- **Data section**:

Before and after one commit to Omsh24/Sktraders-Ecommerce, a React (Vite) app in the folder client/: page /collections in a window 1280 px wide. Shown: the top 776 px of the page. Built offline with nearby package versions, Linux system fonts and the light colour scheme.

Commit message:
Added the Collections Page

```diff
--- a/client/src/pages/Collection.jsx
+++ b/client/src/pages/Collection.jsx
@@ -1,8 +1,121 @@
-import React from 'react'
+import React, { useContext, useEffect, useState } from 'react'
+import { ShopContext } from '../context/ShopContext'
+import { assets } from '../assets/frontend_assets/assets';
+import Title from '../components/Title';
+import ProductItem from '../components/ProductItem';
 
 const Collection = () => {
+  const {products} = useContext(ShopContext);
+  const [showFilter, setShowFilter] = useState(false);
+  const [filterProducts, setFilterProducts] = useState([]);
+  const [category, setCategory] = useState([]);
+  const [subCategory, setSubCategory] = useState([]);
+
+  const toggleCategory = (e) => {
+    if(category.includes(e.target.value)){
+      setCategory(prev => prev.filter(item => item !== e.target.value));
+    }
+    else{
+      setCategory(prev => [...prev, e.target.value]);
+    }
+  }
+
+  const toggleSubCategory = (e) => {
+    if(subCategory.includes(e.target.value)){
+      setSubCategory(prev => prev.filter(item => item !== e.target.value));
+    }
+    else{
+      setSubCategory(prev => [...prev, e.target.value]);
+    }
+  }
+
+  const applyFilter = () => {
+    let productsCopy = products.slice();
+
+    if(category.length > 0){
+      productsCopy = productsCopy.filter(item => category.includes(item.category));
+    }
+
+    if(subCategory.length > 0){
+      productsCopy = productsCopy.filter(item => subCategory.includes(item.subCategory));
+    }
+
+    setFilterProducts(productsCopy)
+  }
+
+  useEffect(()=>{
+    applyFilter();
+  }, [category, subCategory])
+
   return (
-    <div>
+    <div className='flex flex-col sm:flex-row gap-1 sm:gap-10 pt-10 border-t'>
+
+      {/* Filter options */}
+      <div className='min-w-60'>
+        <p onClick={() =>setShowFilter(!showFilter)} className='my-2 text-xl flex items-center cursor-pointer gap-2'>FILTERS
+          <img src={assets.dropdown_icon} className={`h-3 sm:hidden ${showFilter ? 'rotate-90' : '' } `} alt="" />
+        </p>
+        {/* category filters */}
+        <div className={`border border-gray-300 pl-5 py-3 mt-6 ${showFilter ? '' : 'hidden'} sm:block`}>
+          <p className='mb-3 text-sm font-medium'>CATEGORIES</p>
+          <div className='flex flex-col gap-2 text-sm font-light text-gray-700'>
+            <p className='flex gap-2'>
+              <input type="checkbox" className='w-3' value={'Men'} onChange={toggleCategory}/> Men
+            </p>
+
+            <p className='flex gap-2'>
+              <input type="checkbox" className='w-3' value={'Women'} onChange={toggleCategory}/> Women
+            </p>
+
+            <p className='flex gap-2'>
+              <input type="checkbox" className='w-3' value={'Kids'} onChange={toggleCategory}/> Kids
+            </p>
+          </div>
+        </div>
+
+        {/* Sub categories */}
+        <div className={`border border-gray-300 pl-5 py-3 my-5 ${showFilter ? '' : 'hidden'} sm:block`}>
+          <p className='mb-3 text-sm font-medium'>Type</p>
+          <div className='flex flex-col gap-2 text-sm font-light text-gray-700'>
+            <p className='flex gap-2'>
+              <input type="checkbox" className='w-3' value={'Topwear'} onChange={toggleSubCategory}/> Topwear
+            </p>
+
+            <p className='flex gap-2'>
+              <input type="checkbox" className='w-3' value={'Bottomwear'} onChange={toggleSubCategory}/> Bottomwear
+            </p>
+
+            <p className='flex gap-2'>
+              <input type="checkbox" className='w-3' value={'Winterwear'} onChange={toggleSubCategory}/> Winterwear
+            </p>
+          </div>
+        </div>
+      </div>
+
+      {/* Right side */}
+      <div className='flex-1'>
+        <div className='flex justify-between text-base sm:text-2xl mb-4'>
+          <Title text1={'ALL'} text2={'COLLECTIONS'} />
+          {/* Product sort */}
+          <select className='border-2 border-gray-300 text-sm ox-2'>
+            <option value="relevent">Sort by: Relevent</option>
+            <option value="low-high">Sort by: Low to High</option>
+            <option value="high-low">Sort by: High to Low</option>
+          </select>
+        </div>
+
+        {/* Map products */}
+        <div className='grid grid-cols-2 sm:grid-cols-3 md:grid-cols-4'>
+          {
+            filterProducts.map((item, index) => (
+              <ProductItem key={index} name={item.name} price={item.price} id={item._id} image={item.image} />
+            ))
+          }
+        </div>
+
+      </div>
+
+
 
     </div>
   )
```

- **Exercise objective**:
Which of the lines in the listing above include "const"? Report each of them.

- **Answer to this exercise**:
 const Collection = () => {
+  const {products} = useContext(ShopContext);
+  const [showFilter, setShowFilter] = useState(false);
+  const [filterProducts, setFilterProducts] = useState([]);
+  const [category, setCategory] = useState([]);
+  const [subCategory, setSubCategory] = useState([]);
+  const toggleCategory = (e) => {
+  const toggleSubCategory = (e) => {
+  const applyFilter = () => {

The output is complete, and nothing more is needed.